WASHINGTON (CNN) - In her new memoir, "Going Rogue," Palin accuses two national reporters of trying to corner her young daughter Piper on the street in Juneau for an interview several months after the presidential campaign ended - a charge both the journalists and a former Palin campaign aide reject.
Palin writes in her book that after the race ended, "members of the national press continued to hang out in Alaska sniffing for tabloid stuff."
"In one early press conference we noticed that our local reporters were flanked by a couple of reporters from the Lower 48 who'd been hanging out around Juneau in search of material for their own Sarah Palin book," Palin writes. "We never shut our doors to anyone, so people of all kinds attended these press availabilities. But glancing along the side wall, I recognized these particular folks as the same ones who had cornered Piper on her walk home from Harborview Elementary School and talked to her for who knows how long about who knows what."
According to Palin, Piper returned home and told her mother: "Mom, remember those reporters who came on the campaign plane with us? You know, the ones Nicolle [Wallace] said didn't like us very much? They just interviewed me on the sidewalk." Palin adds after the incident, Piper was no longer allowed to walk to or from school by herself.

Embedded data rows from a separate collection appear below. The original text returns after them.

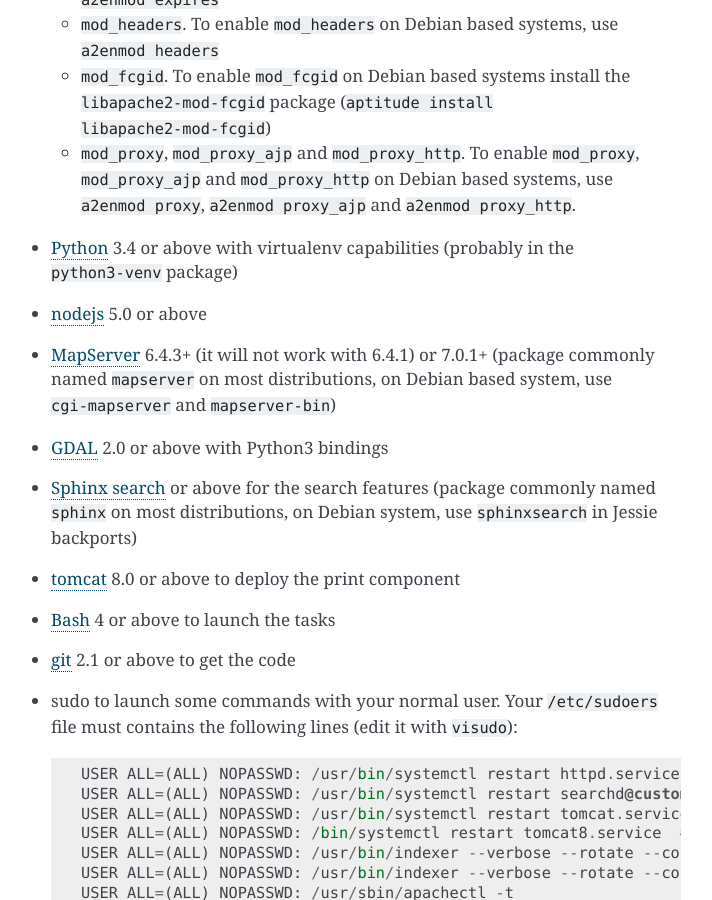
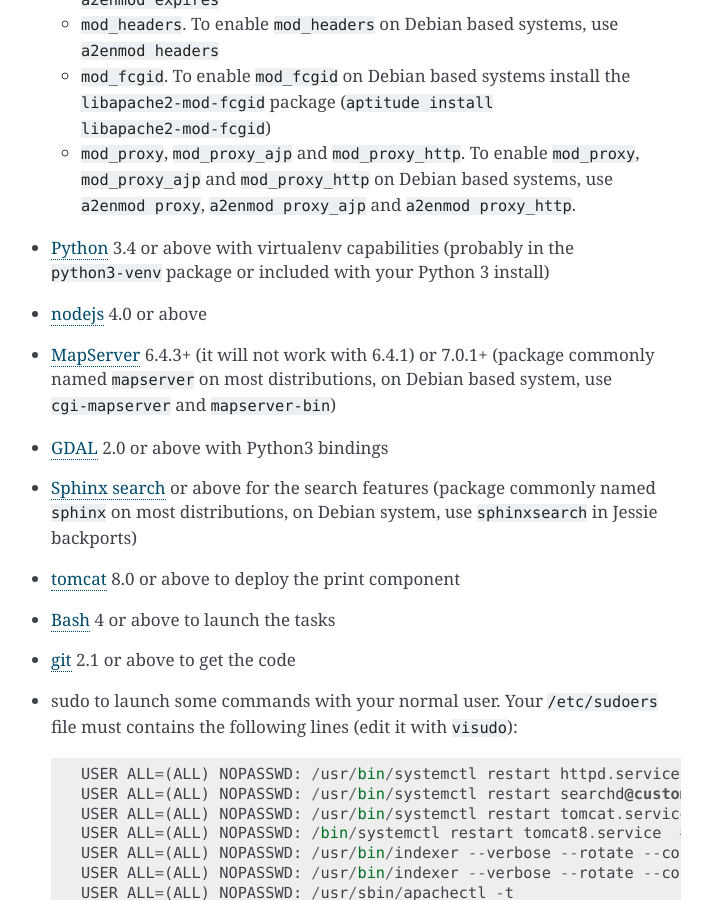
Before and after one commit to ioda-net/geo-infra, a Sphinx documentation site: the page built from docs/getting-started.rst, in a window 1280 px wide and 900 px high, scrolled down 724 px. Shown: the whole window, without its empty margins (399-1111 px from the left). Built offline with Sphinx 7.4.7, drawn with Linux system fonts in a browser that asks for light colours; pages that are not in the unit, such as notebooks, are missing from menus; some of the changed text lies outside the part shown.

Commit message:
Improve getting-started
- Correct typos
- Lower required version of nodejs
- Add more details on how to get venv working

```diff
--- a/docs/getting-started.rst
+++ b/docs/getting-started.rst
@@ -20,8 +20,8 @@
   - ``mod_fcgid``. To enable ``mod_fcgid`` on Debian based systems install the ``libapache2-mod-fcgid`` package (``aptitude install libapache2-mod-fcgid``)
   - ``mod_proxy``, ``mod_proxy_ajp`` and ``mod_proxy_http``. To enable ``mod_proxy``, ``mod_proxy_ajp`` and ``mod_proxy_http`` on Debian based systems, use ``a2enmod proxy``, ``a2enmod proxy_ajp`` and ``a2enmod proxy_http``.
 
-- `Python <https://www.python.org/>`__ 3.4 or above with virtualenv capabilities (probably in the ``python3-venv`` package)
-- `nodejs <http://nodejs.org/>`__ 5.0 or above
+- `Python <https://www.python.org/>`__ 3.4 or above with virtualenv capabilities (probably in the ``python3-venv`` package or included with your Python 3 install)
+- `nodejs <http://nodejs.org/>`__ 4.0 or above
 - `MapServer <http://mapserver.org/>`__ 6.4.3+ (it will not work with 6.4.1) or 7.0.1+ (package commonly named ``mapserver`` on most distributions, on Debian based system, use ``cgi-mapserver`` and ``mapserver-bin``)
 - `GDAL <http://www.gdal.org>`__ 2.0 or above with Python3 bindings
 - `Sphinx search <http://sphinxsearch.com/>`__ or above for the search features (package commonly named ``sphinx`` on most distributions, on Debian system, use ``sphinxsearch`` in Jessie backports)
```
Also changed, not shown: other parts of docs/getting-started.rst (+1 -1 lines).
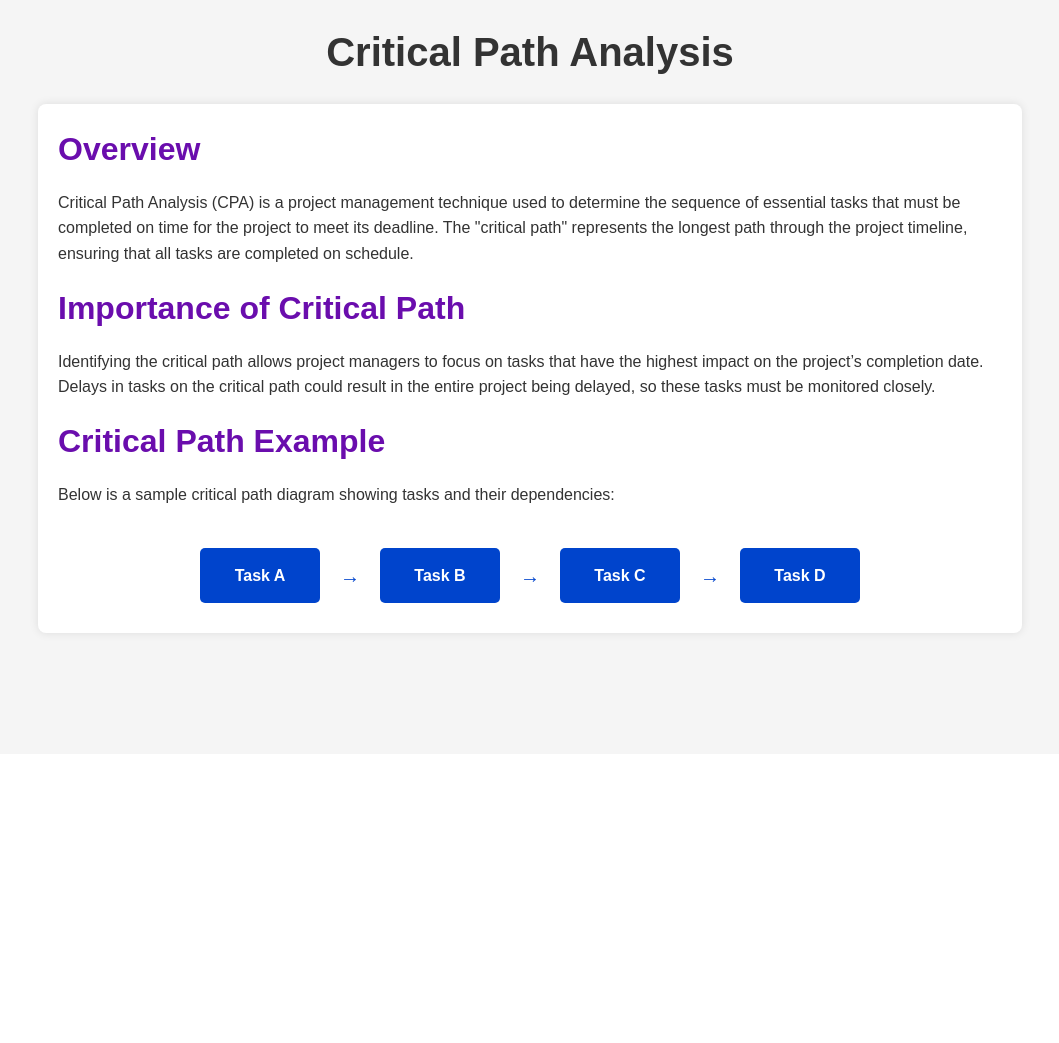
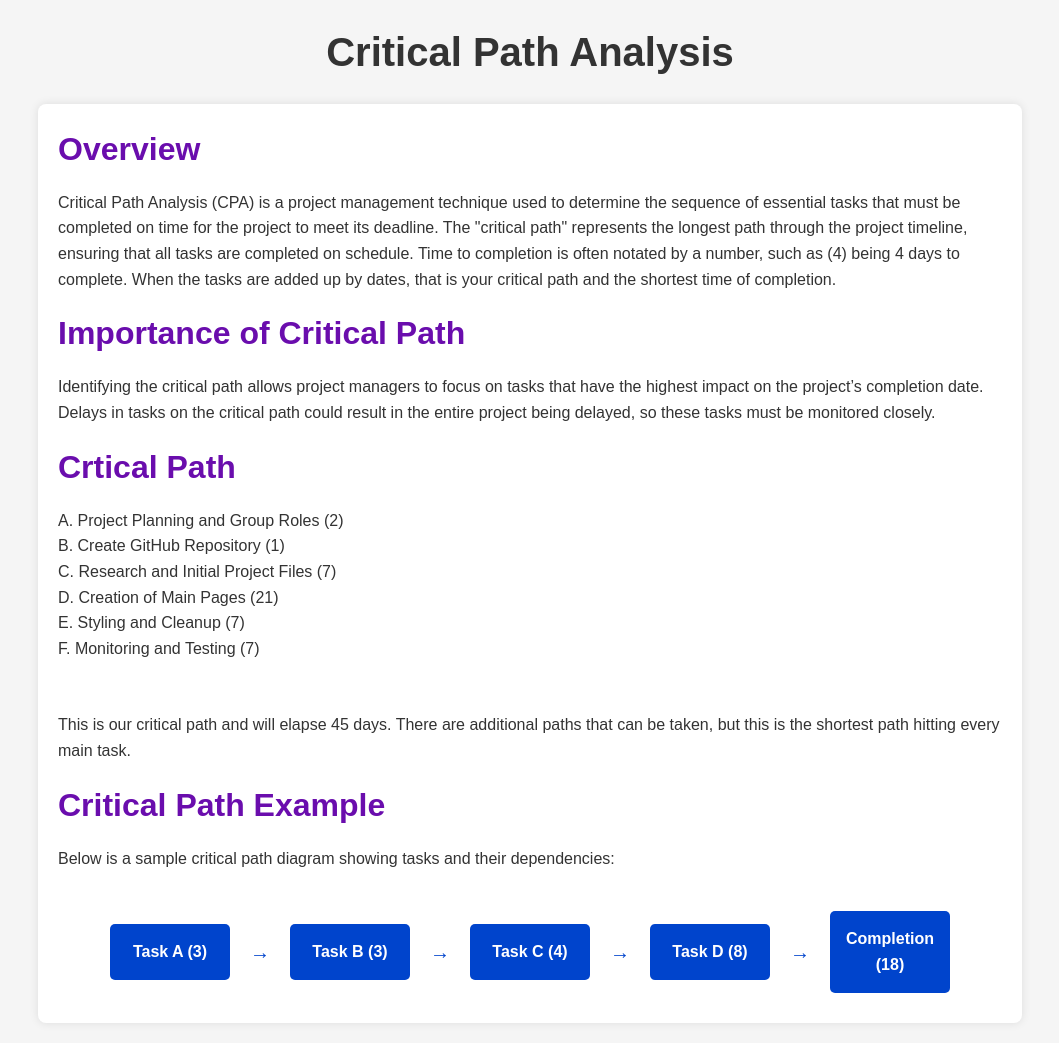
Before and after one commit to andrewmargolin3/PMODashboard, a Flask app: template templates/critical_path_analysis.html in a window 1280 px wide. Shown: the part 46-1089 px from the top of the page, without its empty margins (110-1169 px from the left). Before the commit the page ends 685 px from the top, so only its background shows below. Run offline with Flask 3, Linux system fonts and the light colour scheme; the template is opened without the code that fills it, so the values that code supplies are empty.

Commit message:
Add files via upload

```diff
--- a/templates/critical_path_analysis.html
+++ b/templates/critical_path_analysis.html
@@ -102,7 +102,7 @@
         <div class="content">
             <h2>Overview</h2>
             <p>
-                Critical Path Analysis (CPA) is a project management technique used to determine the sequence of essential tasks that must be completed on time for the project to meet its deadline. The "critical path" represents the longest path through the project timeline, ensuring that all tasks are completed on schedule.
+                Critical Path Analysis (CPA) is a project management technique used to determine the sequence of essential tasks that must be completed on time for the project to meet its deadline. The "critical path" represents the longest path through the project timeline, ensuring that all tasks are completed on schedule. Time to completion is often notated by a number, such as (4) being 4 days to complete. When the tasks are added up by dates, that is your critical path and the shortest time of completion.
             </p>
 
             <h2>Importance of Critical Path</h2>
@@ -110,18 +110,33 @@
                 Identifying the critical path allows project managers to focus on tasks that have the highest impact on the project’s completion date. Delays in tasks on the critical path could result in the entire project being delayed, so these tasks must be monitored closely.
             </p>
 
+			<h2>Crtical Path</h2>
+			<p>
+			A. Project Planning and Group Roles (2) <br>
+			B. Create GitHub Repository (1) <br>
+			C. Research and Initial Project Files (7) <br>
+			D. Creation of Main Pages (21) <br>
+			E. Styling and Cleanup (7) <br>
+			F. Monitoring and Testing (7) <br>
+			<br>
+			<br>
+			This is our critical path and will elapse 45 days. There are additional paths that can be taken, but this is the shortest path hitting every main task.
+			</p>
+
             <h2>Critical Path Example</h2>
             <p>Below is a sample critical path diagram showing tasks and their dependencies:</p>
 
             <!-- Simple Critical Path Diagram -->
             <div class="diagram">
-                <div class="task">Task A</div>
+                <div class="task">Task A (3)</div>
                 <div class="arrow">→</div>
-                <div class="task">Task B</div>
+                <div class="task">Task B (3)</div>
                 <div class="arrow">→</div>
-                <div class="task">Task C</div>
+                <div class="task">Task C (4)</div>
                 <div class="arrow">→</div>
-                <div class="task">Task D</div>
+                <div class="task">Task D (8)</div>
+				 <div class="arrow">→</div>
+				 <div class="task">Completion (18) </div>
             </div>
         </div>
     </div>
```
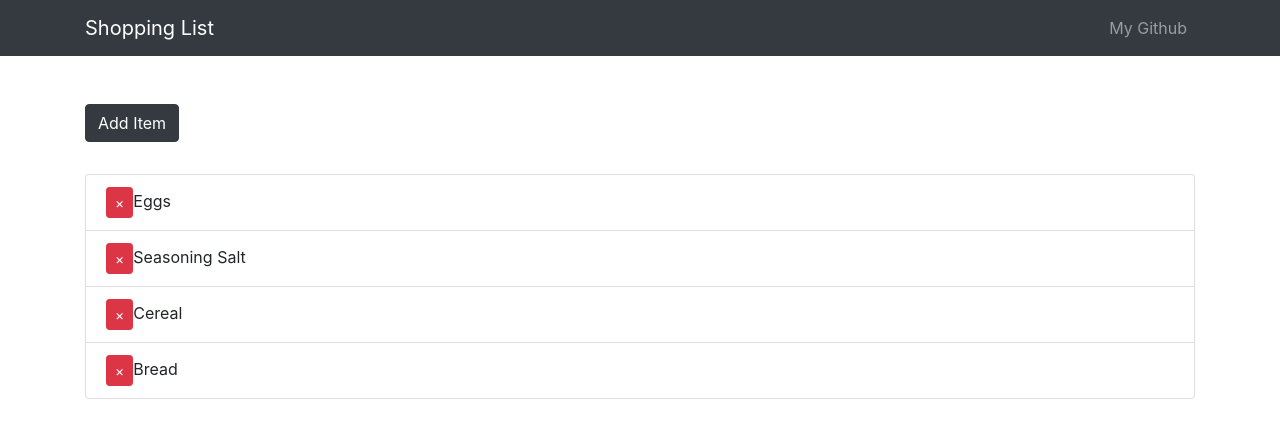
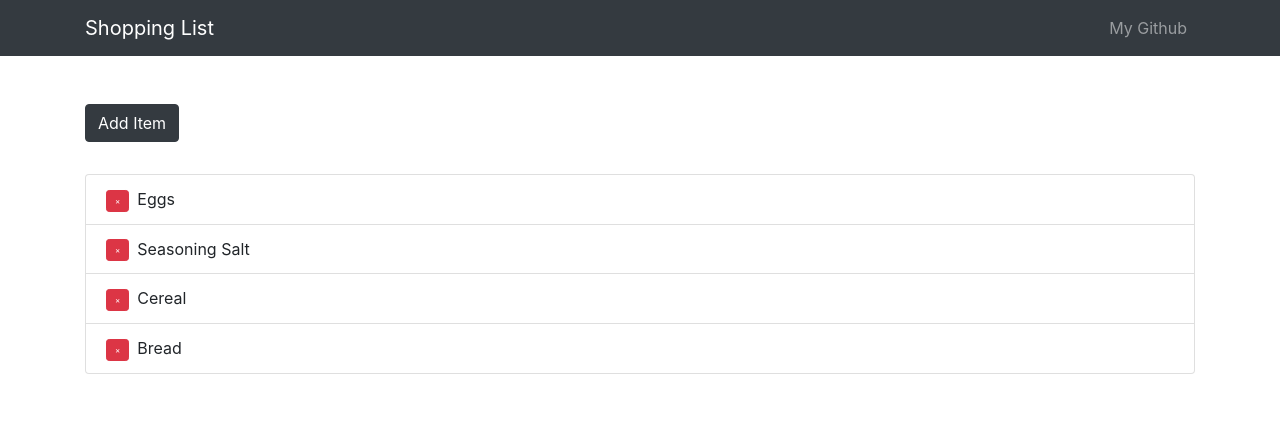
Before and after one commit to charlesmartinreed/mern-stack-intro, a React (Create React App) app in the folder client/: page / in a window 1280 px wide. Shown: the top 438 px of the page. Built offline with nearby package versions, Linux system fonts and the light colour scheme.

Commit message:
Add react-transition-group styling to shopping list items.

```diff
--- a/client/src/App.css
+++ b/client/src/App.css
@@ -0,0 +1,25 @@
+.remove-btn {
+  margin-right: 0.5rem;
+  font-size: 0.5rem;
+}
+
+/* stock */
+.fade-enter {
+  opacity: 0.01;
+}
+
+/* added item */
+.fade-enter-active {
+  opacity: 1;
+  transition: opacity 500ms ease-in-out;
+}
+
+.fade-exit {
+  opacity: 1;
+}
+
+/* removing item */
+.fade-exit-active {
+  opacity: 0.01;
+  transition: opacity 500ms ease-in-out;
+}
```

The journalists in question - Scott Conroy and Shushannah Walshe, authors of the newly-published book "Sarah from Alaska" - deny Palin's characterization. Both traveled with Palin on her campaign plane throughout her 2008 vice presidential bid, and the precocious Palin daughter frequently visited with the press corps and became friendly with them, a fact Palin boasts about in her memoir.
Conroy and Walshe said in a statement Tuesday that in the course of reporting for their book, they conducted 190 interviews, including sit-downs with Palin's parents and her husband Todd.
"We did not, however, interview Piper Palin, nor did we corner her on her way home from school," Conroy and Walshe told CNN in a statement. "Contrary to Governor Palin's recollection of having seen us both at a press conference, Scott has never attended a press conference in Alaska."
Wallace, who advised Palin on media strategy during the campaign but fell out favor with the candidate, also rejected Palin's version of the story. She said it would have been impossible for Piper to have used her by name in a discussion about the campaign reporters in question, because Wallace never spoke to Piper about them.
"I have never met Shushannah and Scott and had never seen Shushannah until I saw her on TV yesterday," Wallace said in an e-mail to CNN. "Couldn't have picked either of them out of a line up and never heard their names or had any idea who they were until after the campaign ended."
Conroy and Walshe tell their version of the story in their book, which was released earlier this month. On happening to bump into the reporters in Juneau, they write, Piper "seemed excited to chat briefly with us about her return to Alaska." An hour later, they received an angry phone call from Palin's deputy press secretary, Sharon Leighow, accusing them of "cornering Piper at her bus stop for comment."
"We don't appreciate you being here, and we don't appreciate you stalking the governor as you have been," Leighow said, according to the authors.